Salt is a pretty essential ingredient in our kitchens. We use it all the time, but did you know that not all salt is created equal?
The most common salts on the go tend to be table salt, kosher salt, and sea salt.
Table salt is the most processed and most commonly used in homes across America. This type of salt is scraped down until most of its minerals are removed. It even has dextrose in it. You know what that is, right? SUGAR!
Sea salt is pretty straightforward. Harvested from the sea, and evaporated naturally in the sun, sea salt is much less processed than table salt. Its large granules make for a nice garnish for soups and salads. They don’t dissolve well though, so you might not want to use sea salt as your everyday salt unless you can find it nice and finely ground.
Kosher salt is known for its easy dissolvability; it’s just regular table salt rolled out into a flake, easy to dissolve, less dense than table salt and therefore it’s common to use a lot less.

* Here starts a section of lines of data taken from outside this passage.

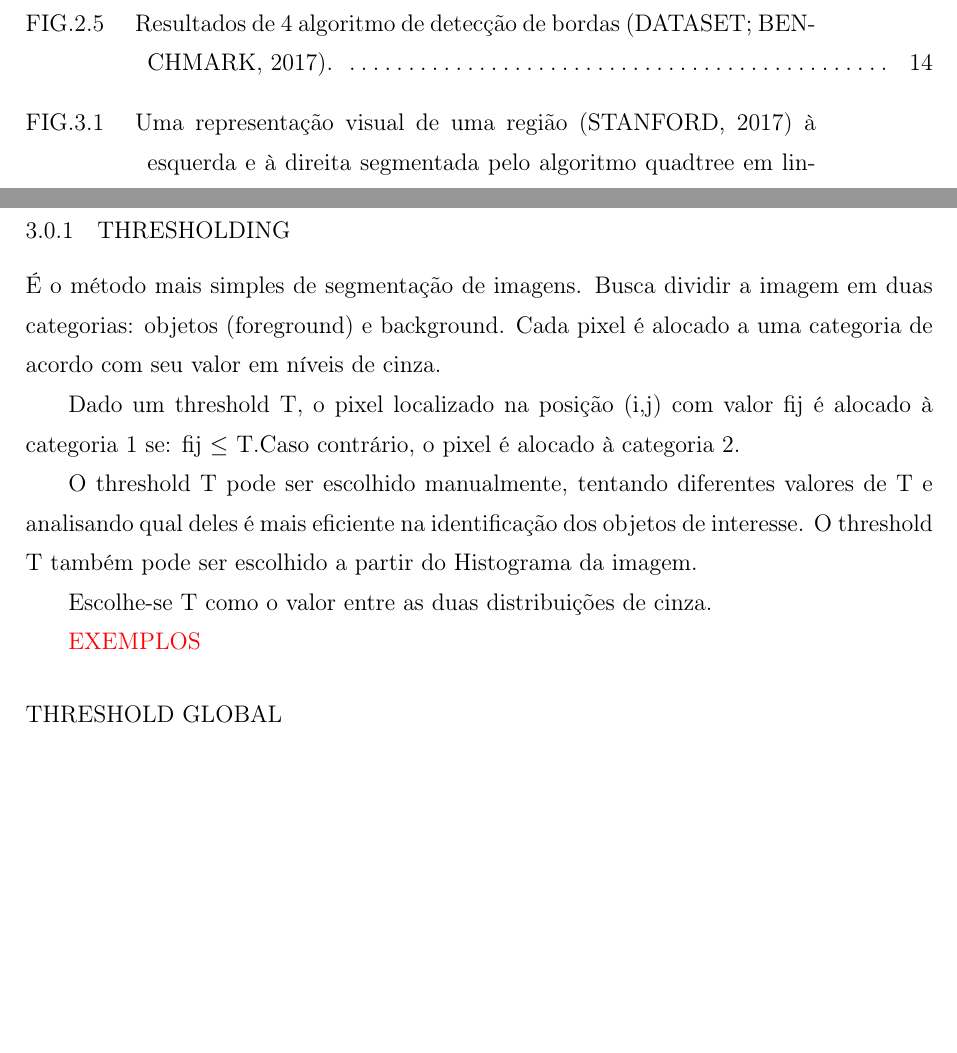
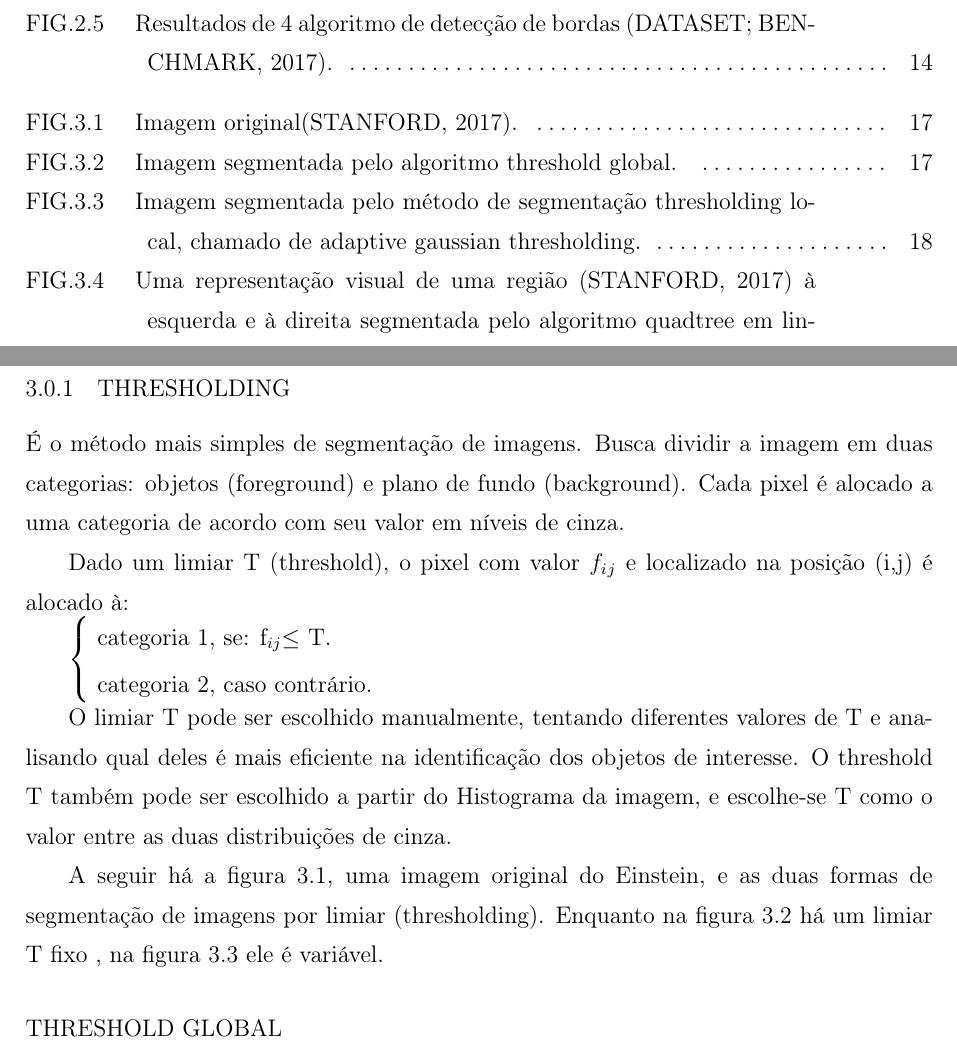
Before and after one commit to avelin0/pfc-relatorio, a LaTeX thesis (main.tex, which reads cap-01.tex): two parts of pages 9 and 18 of 24 before the commit and two parts of pages 9 and 18 of 26 after it, joined at a grey line, cut so that both start at the same text, the shorter picture padded with empty space. The pictures show the PDF file main.pdf that the author committed with the source.

Commit message:
thresholding adicionado

```diff
--- a/cap-01.tex
+++ b/cap-01.tex
@@ -180,11 +180,13 @@ Este capitulo descreve 4 técnicas de segmentação de imagens, sendo a por limi
 
 \subsection{Thresholding}
 É o método mais simples de segmentação de imagens.
-Busca dividir a imagem em duas categorias: objetos (foreground) e background.
+Busca dividir a imagem em duas categorias: objetos (foreground) e plano de fundo (background).
 Cada pixel é alocado a uma categoria de acordo com seu valor em níveis de cinza.
 
-Dado um threshold T, o pixel localizado na posição (i,j) com valor fij é alocado à categoria 1 se: fij $\leq$ T.Caso contrário, o pixel é alocado à categoria 2.
+Dado um limiar T (threshold), o pixel com valor $f_i_j$  e localizado na posição (i,j)  é alocado à:
 
-O threshold T pode ser escolhido manualmente, tentando diferentes valores de T e analisando qual deles é mais eficiente na identificação dos objetos de interesse.
-O threshold T também pode ser escolhido a partir do Histograma da imagem.
+\begin{cases}
+$  categoria 1, se: f_{ij} $\leq$ T. $ \\
+$  categoria 2, caso contrário. $ \\
+\end{cases}
 
@@ -192,6 +195,9 @@ Escolhe-se T como o valor entre as duas distribuições de cinza.
 
-\textcolor{red}{EXEMPLOS}
+A seguir há a figura \ref{fig:einstein}, uma imagem original do Einstein,  e as duas formas de segmentação de imagens por limiar (thresholding). Enquanto na figura \ref{fig:einsteinglobal} há um limiar T fixo , na  figura \ref{fig:einsteinlocal} ele é variável.
 
 \subsection*{Threshold Global}
 O mesmo valor de T é usado para a imagem inteira.
 
+% Figura
+  \begin{figure}[!htb]
+       \begin{center}
@@ -198,5 +211,24 @@ O mesmo valor de T é usado para a imagem inteira.
+  \begin{figure}[!htb]
+       \begin{center}
+          \includegraphics[width=0.3\columnwidth]{img/einstein-globalthresholding127.jpg}
+           \caption{\label{fig:einsteinglobal}Imagem segmentada pelo algoritmo threshold global.}
+           % \vspace{2.0em}
+       \end{center}
+   \end{figure}
+
 \subsection*{Threshold Local (ou dinâmico)}
-Divide-se a imagem em regiões distintas e adota-se um valor T para cada uma delas, onde esse valor funcionará como Threshold Global.
+Divide-se a imagem em regiões distintas e adota-se um valor T para cada uma delas, onde esse valor funcionará como threshold local.
+
+% Figura
+  \begin{figure}[!htb]
+       \begin{center}
+          \includegraphics[width=0.3\columnwidth]{img/einstein-localthresholding-adaptivegausian.jpg}
+           \caption{\label{fig:einsteinlocal}Imagem segmentada pelo método de segmentação thresholding local, chamado de adaptive gaussian  thresholding.}
+           % \vspace{2.0em}
+       \end{center}
+   \end{figure}
+
+   Pode-se observar pela figura \ref{fig:einsteinlocal} que houve a separação em mais regiões nesse método do que em \ref{fig:einsteinglobal}, já que foi usado um limiar mais apropriado a cada região.
 
 \subsection{Baseado em Bordas}
 Primeiramente, classifica-se os pixels como “borda” ou “não-borda”.
```
Also changed, not shown: main.pdf, cap-01.tex (10 more changed lines), 9 other files.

Chefs like using kosher salt because its granules give food a bit of a subtle crunch.
Gray salt is considered to be a high-quality salt and most of its minerals are still intact.
My favorite salt for cooking though is pink Himalayan salt. It’s perfectly pink in color and typically comes in a grinder for a good fresh flavor. I love it! Some of the minerals found in Himalayan salt are calcium, iron, copper, potassium, and magnesium.
And then there are Epsom salts. Don’t use them in your cooking but definitely in your tub. I use 2 cups in a big bathtub and soak for 20 minutes. Ahh….try it yourself!
These are some seriously beneficial minerals you’re adding to your meal just by adding a bit of pretty pink flavor!
PS–Speaking of benefits, you should see what members of our Hot Melt 30 group have gotten out of the program! Look at what Alice said:
You can see results just like Alice! Click here to join this amazing support group! 🙂
So where do you all get your iodine without getting it in iodized salt? We don’t live anywhere near an ocean and don’t have a good local source of fish or seaweed. We are really rural and people here would never eat seaweed…. Other ideas?
I am also curious what the suggestions are.
I use the sea salt from Greece, it has iodine in it according to the bottle.
Getting Iodine from sea weed is best, if you are unwilling to eat it. I would check with your health care provider for advice on how to get iodine.
From fish! Eat fish every week, greens and sea vegetables. That will get you what you need. 🙂